DIRECTIONS FOR THIS TASK »
Each record beneath this line should be returned exactly as it is.

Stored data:
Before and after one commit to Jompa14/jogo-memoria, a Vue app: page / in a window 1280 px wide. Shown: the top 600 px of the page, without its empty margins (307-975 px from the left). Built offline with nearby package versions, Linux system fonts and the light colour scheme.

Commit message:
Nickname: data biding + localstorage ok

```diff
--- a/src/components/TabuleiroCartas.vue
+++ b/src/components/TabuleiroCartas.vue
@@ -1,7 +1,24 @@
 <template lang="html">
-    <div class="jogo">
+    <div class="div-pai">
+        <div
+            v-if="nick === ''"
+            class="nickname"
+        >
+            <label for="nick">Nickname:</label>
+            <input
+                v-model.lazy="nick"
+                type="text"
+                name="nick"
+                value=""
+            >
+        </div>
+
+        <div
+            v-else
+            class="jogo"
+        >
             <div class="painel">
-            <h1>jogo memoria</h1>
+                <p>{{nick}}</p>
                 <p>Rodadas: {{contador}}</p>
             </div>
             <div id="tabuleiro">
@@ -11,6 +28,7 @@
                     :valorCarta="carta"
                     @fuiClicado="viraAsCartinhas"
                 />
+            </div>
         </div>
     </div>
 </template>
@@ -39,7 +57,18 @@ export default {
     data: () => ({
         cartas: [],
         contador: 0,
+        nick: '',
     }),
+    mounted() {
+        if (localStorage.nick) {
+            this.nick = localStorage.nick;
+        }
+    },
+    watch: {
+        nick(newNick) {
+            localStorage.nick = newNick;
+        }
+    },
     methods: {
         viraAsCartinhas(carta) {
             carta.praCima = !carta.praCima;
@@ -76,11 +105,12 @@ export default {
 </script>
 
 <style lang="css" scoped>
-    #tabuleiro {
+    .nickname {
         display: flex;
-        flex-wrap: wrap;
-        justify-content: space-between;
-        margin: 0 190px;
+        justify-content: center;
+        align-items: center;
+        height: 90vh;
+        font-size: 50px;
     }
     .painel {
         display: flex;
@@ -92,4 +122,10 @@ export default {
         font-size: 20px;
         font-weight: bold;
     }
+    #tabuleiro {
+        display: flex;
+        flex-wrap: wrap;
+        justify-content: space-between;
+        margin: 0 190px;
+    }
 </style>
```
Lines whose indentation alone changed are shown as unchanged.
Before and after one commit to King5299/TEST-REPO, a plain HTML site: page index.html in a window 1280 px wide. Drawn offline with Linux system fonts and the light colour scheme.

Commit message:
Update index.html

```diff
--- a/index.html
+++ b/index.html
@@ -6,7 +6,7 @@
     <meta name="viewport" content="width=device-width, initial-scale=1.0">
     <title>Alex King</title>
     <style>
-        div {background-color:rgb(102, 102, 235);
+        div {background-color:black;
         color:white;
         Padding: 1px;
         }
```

ANSWER TO THE EXERCISE »
Before and after one commit to Jompa14/jogo-memoria, a Vue app: page / in a window 1280 px wide. Shown: the top 600 px of the page, without its empty margins (307-975 px from the left). Built offline with nearby package versions, Linux system fonts and the light colour scheme.

Commit message:
Nickname: data biding + localstorage ok

```diff
--- a/src/components/TabuleiroCartas.vue
+++ b/src/components/TabuleiroCartas.vue
@@ -1,7 +1,24 @@
 <template lang="html">
-    <div class="jogo">
+    <div class="div-pai">
+        <div
+            v-if="nick === ''"
+            class="nickname"
+        >
+            <label for="nick">Nickname:</label>
+            <input
+                v-model.lazy="nick"
+                type="text"
+                name="nick"
+                value=""
+            >
+        </div>
+
+        <div
+            v-else
+            class="jogo"
+        >
             <div class="painel">
-            <h1>jogo memoria</h1>
+                <p>{{nick}}</p>
                 <p>Rodadas: {{contador}}</p>
             </div>
             <div id="tabuleiro">
@@ -11,6 +28,7 @@
                     :valorCarta="carta"
                     @fuiClicado="viraAsCartinhas"
                 />
+            </div>
         </div>
     </div>
 </template>
@@ -39,7 +57,18 @@ export default {
     data: () => ({
         cartas: [],
         contador: 0,
+        nick: '',
     }),
+    mounted() {
+        if (localStorage.nick) {
+            this.nick = localStorage.nick;
+        }
+    },
+    watch: {
+        nick(newNick) {
+            localStorage.nick = newNick;
+        }
+    },
     methods: {
         viraAsCartinhas(carta) {
             carta.praCima = !carta.praCima;
@@ -76,11 +105,12 @@ export default {
 </script>
 
 <style lang="css" scoped>
-    #tabuleiro {
+    .nickname {
         display: flex;
-        flex-wrap: wrap;
-        justify-content: space-between;
-        margin: 0 190px;
+        justify-content: center;
+        align-items: center;
+        height: 90vh;
+        font-size: 50px;
     }
     .painel {
         display: flex;
@@ -92,4 +122,10 @@ export default {
         font-size: 20px;
         font-weight: bold;
     }
+    #tabuleiro {
+        display: flex;
+        flex-wrap: wrap;
+        justify-content: space-between;
+        margin: 0 190px;
+    }
 </style>
```
Lines whose indentation alone changed are shown as unchanged.
Before and after one commit to King5299/TEST-REPO, a plain HTML site: page index.html in a window 1280 px wide. Drawn offline with Linux system fonts and the light colour scheme.

Commit message:
Update index.html

```diff
--- a/index.html
+++ b/index.html
@@ -6,7 +6,7 @@
     <meta name="viewport" content="width=device-width, initial-scale=1.0">
     <title>Alex King</title>
     <style>
-        div {background-color:rgb(102, 102, 235);
+        div {background-color:black;
         color:white;
         Padding: 1px;
         }
```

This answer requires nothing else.